European Urban Public Transport: Towards a single European employment model
Department of Sociology Trinity College Dublin Dublin, Ireland
Institut Arbeit und Qualifikation University of Duisberg-Essen Duisberg, Germany
Public transport in European cities has traditionally been provided by publicly owned enterprises. Public transport was an example of ?good bad jobs?: unskilled, but with job security and high informal autonomy, and above all, unionised. Recent changes in the governance of urban public transport have ensured that public transport enterprises are being privatised and/or exposed to competition. This paper uses a comparative study of urban public transport in five European countries (Austria, Germany, Hungary, Ireland and Italy) to address two inter-related questions. Firstly, are these changes resulting in a single European employment model in the sector, or do national employment models continue? Secondly, are changes in employment related to changes in service quality: is there a trade-off between service quality and employment quality?

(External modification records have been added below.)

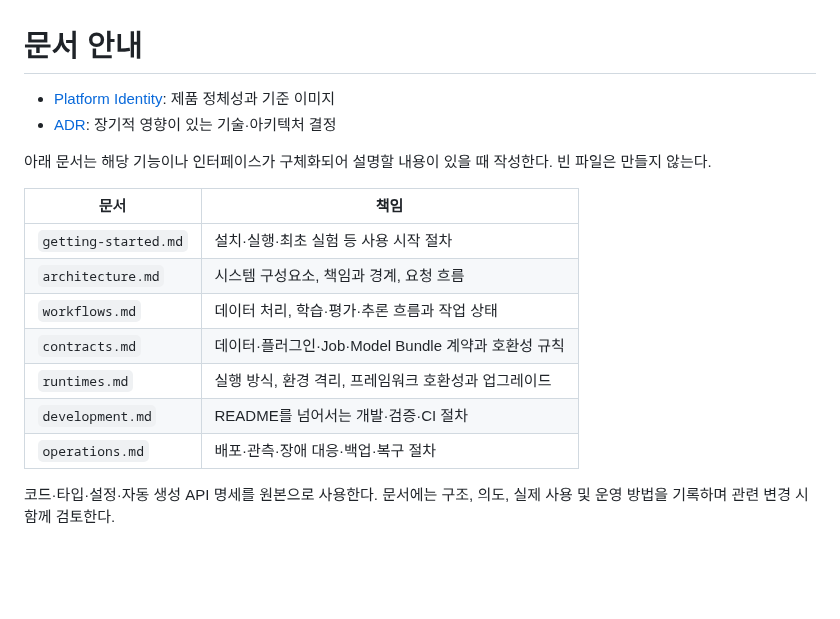
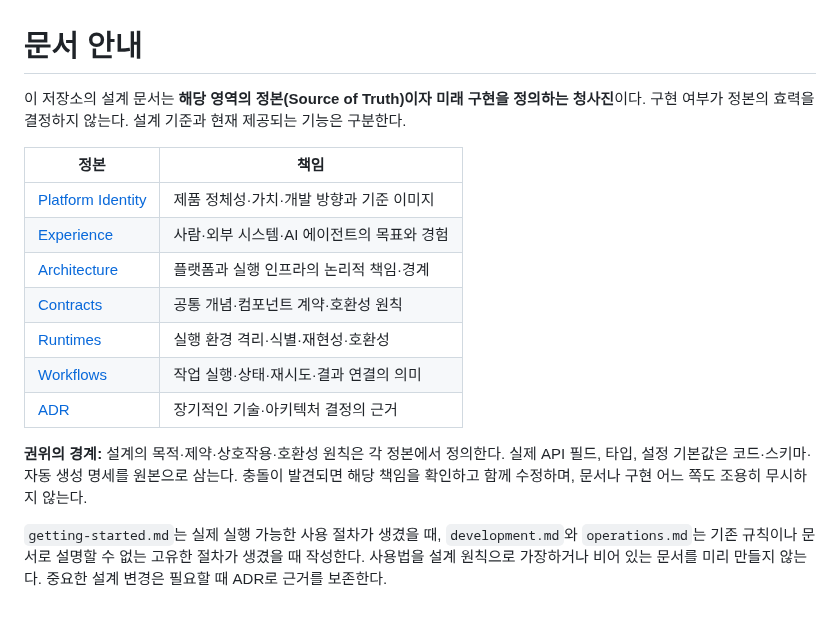
Before and after one commit to so9093-K/sos-machine-learning-platform, a Markdown page: docs/README.md, the part around the change. Rendered like a GitHub page; blank space fills up the shorter version.

Commit message:
docs(platform): 사용자 경험·실행 구조 설계 정본 수립

```diff
--- a/docs/README.md
+++ b/docs/README.md
@@ -1,18 +1,17 @@
 # 문서 안내
 
-- [Platform Identity](vision/PLATFORM_IDENTITY.md): 제품 정체성과 기준 이미지
-- [ADR](adr/README.md): 장기적 영향이 있는 기술·아키텍처 결정
+이 저장소의 설계 문서는 **해당 영역의 정본(Source of Truth)이자 미래 구현을 정의하는 청사진**이다. 구현 여부가 정본의 효력을 결정하지 않는다. 설계 기준과 현재 제공되는 기능은 구분한다.
 
-아래 문서는 해당 기능이나 인터페이스가 구체화되어 설명할 내용이 있을 때 작성한다. 빈 파일은 만들지 않는다.
+| 정본 | 책임 |
+| --- | --- |
+| [Platform Identity](vision/PLATFORM_IDENTITY.md) | 제품 정체성·가치·개발 방향과 기준 이미지 |
+| [Experience](experience.md) | 사람·외부 시스템·AI 에이전트의 목표와 경험 |
+| [Architecture](architecture.md) | 플랫폼과 실행 인프라의 논리적 책임·경계 |
+| [Contracts](contracts.md) | 공통 개념·컴포넌트 계약·호환성 원칙 |
+| [Runtimes](runtimes.md) | 실행 환경 격리·식별·재현성·호환성 |
+| [Workflows](workflows.md) | 작업 실행·상태·재시도·결과 연결의 의미 |
+| [ADR](adr/README.md) | 장기적인 기술·아키텍처 결정의 근거 |
 
-| 문서 | 책임 |
-| --- | --- |
-| `getting-started.md` | 설치·실행·최초 실험 등 사용 시작 절차 |
-| `architecture.md` | 시스템 구성요소, 책임과 경계, 요청 흐름 |
-| `workflows.md` | 데이터 처리, 학습·평가·추론 흐름과 작업 상태 |
-| `contracts.md` | 데이터·플러그인·Job·Model Bundle 계약과 호환성 규칙 |
-| `runtimes.md` | 실행 방식, 환경 격리, 프레임워크 호환성과 업그레이드 |
-| `development.md` | README를 넘어서는 개발·검증·CI 절차 |
-| `operations.md` | 배포·관측·장애 대응·백업·복구 절차 |
+**권위의 경계:** 설계의 목적·제약·상호작용·호환성 원칙은 각 정본에서 정의한다. 실제 API 필드, 타입, 설정 기본값은 코드·스키마·자동 생성 명세를 원본으로 삼는다. 충돌이 발견되면 해당 책임을 확인하고 함께 수정하며, 문서나 구현 어느 쪽도 조용히 무시하지 않는다.
 
-코드·타입·설정·자동 생성 API 명세를 원본으로 사용한다. 문서에는 구조, 의도, 실제 사용 및 운영 방법을 기록하며 관련 변경 시 함께 검토한다.
+`getting-started.md`는 실제 실행 가능한 사용 절차가 생겼을 때, `development.md`와 `operations.md`는 기존 규칙이나 문서로 설명할 수 없는 고유한 절차가 생겼을 때 작성한다. 사용법을 설계 원칙으로 가장하거나 비어 있는 문서를 미리 만들지 않는다. 중요한 설계 변경은 필요할 때 ADR로 근거를 보존한다.
```
Also changed, not shown: AGENTS.md (+6 -3 lines), docs/architecture.md (added, +39 -0 lines), docs/contracts.md (added, +33 -0 lines), docs/experience.md (added, +33 -0 lines), docs/runtimes.md (added, +23 -0 lines), docs/vision/PLATFORM_IDENTITY.md (+5 -0 lines), docs/workflows.md (added, +42 -0 lines), docs/vision/references/06-experience-driven-development.png (added).
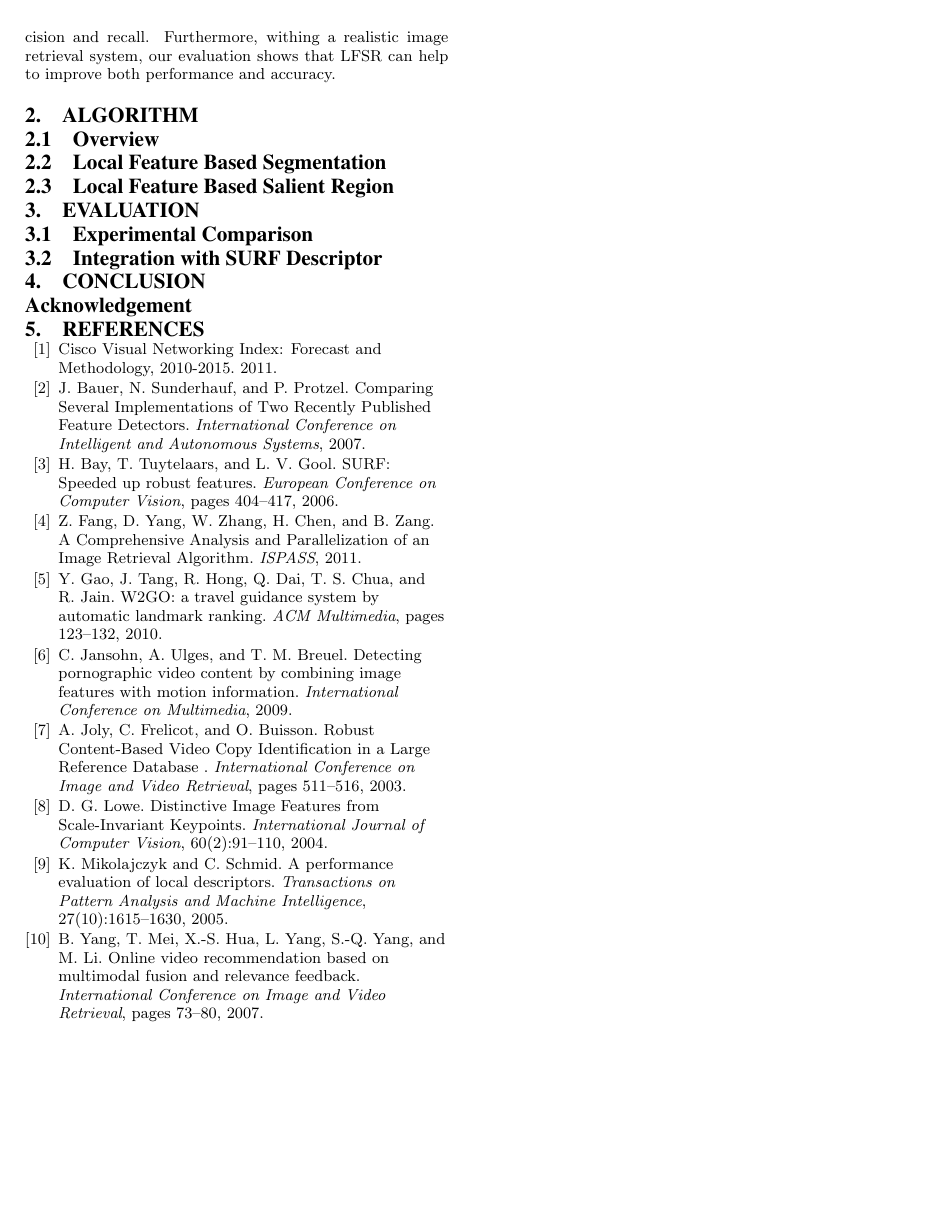
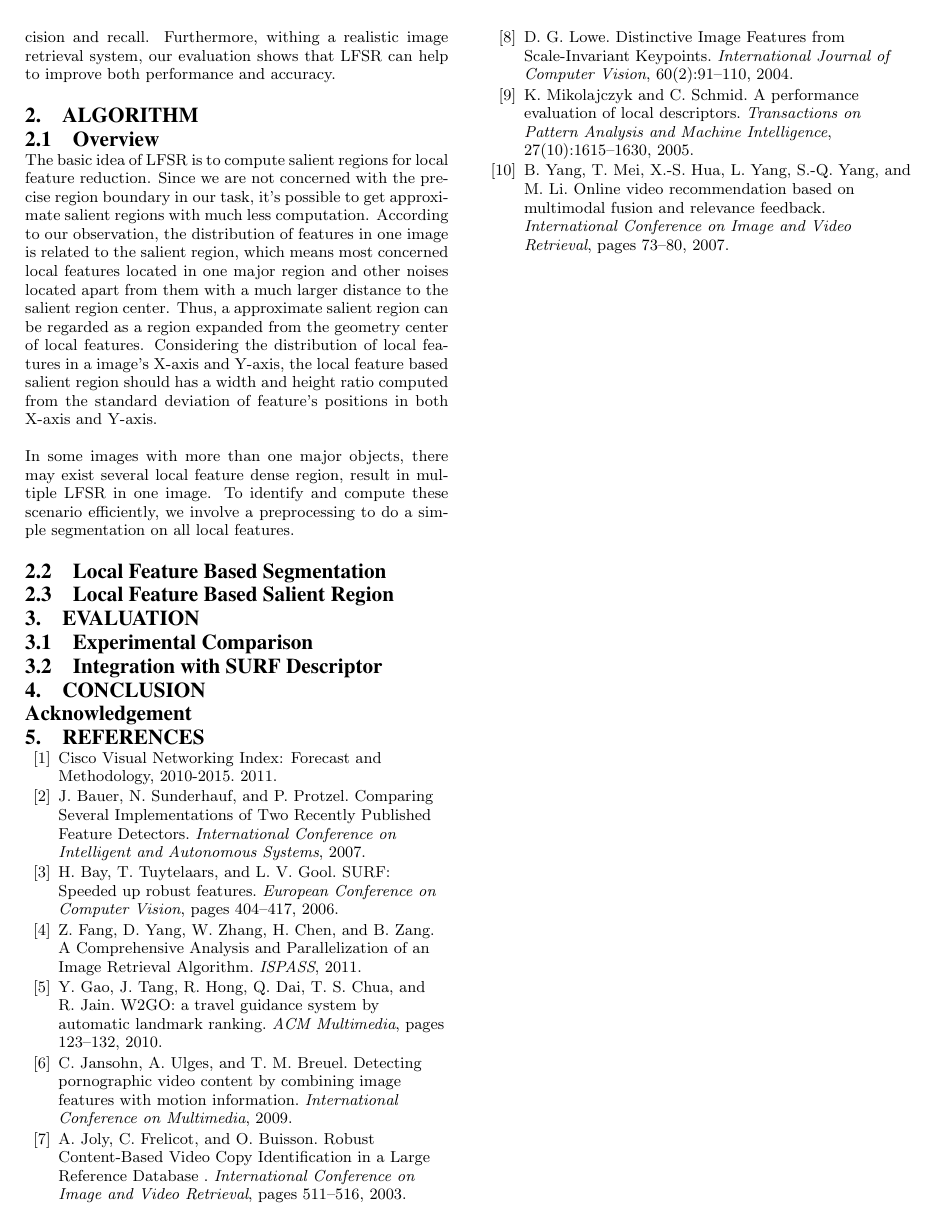
Before and after one commit to madeye/srlf, a LaTeX paper (lfsr.tex, which reads algorithm.tex): page 2 of 2. Compiled offline with pdfLaTeX.

Commit message:
added overview of algorithm

```diff
--- a/algorithm.tex
+++ b/algorithm.tex
@@ -2,6 +2,10 @@
 
 \subsection{Overview}
 
+The basic idea of LFSR is to compute salient regions for local feature reduction. Since we are not concerned with the precise region boundary in our task, it's possible to get approximate salient regions with much less computation. According to our observation, the distribution of features in one image is related to the salient region, which means most concerned local features located in one major region and other noises located apart from them with a much larger distance to the salient region center. Thus, a approximate salient region can be regarded as a region expanded from the geometry center of local features. Considering the distribution of local features in a image's X-axis and Y-axis, the local feature based salient region should has a width and height ratio computed from the standard deviation of feature's positions in both X-axis and Y-axis.
+
+In some images with more than one major objects, there may exist several local feature dense region, result in multiple LFSR in one image. To identify and compute these scenario efficiently, we involve a preprocessing to do a simple segmentation on all local features.
+
 \subsection{Local Feature Based Segmentation}
 
 \subsection{Local Feature Based Salient Region}
```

The first part of the paper outlines the emergence of what we term a ?New European Public Transport Model? shaped by European competition policy. We show how changes in the regulation of public transport have facilitated the emergence of new actors, most obviously international companies.
The second part of the paper analyses the changes in employment and industrial relations. Although there has not been any massive destruction of jobs, overall employment is declining. Despite union fears, there has been no wide spread casualisation. There has also been no direct onslaught on trade unions, but especially in Germany unions have effectively engaged in concession bargaining, trading continued job security for wages and conditions. Crucially, national differences in bargaining patterns have if anything become greater. A common European regulatory framework has not produced a common pattern of employment or industrial relations.
The third part of the paper uses this diversity to explore the relationship between employment quality and service quality. Trade union advocates argue that service quality and employment quality are linked, but some advocates of the NEPTM argue that strong trade unions ensure that employees benefit at the cost of transport users. Our evidence suggests that neither thesis is correct: there is no necessary relationship between the quality of employment and the quality of public service. Here too national institutional systems remain decisive.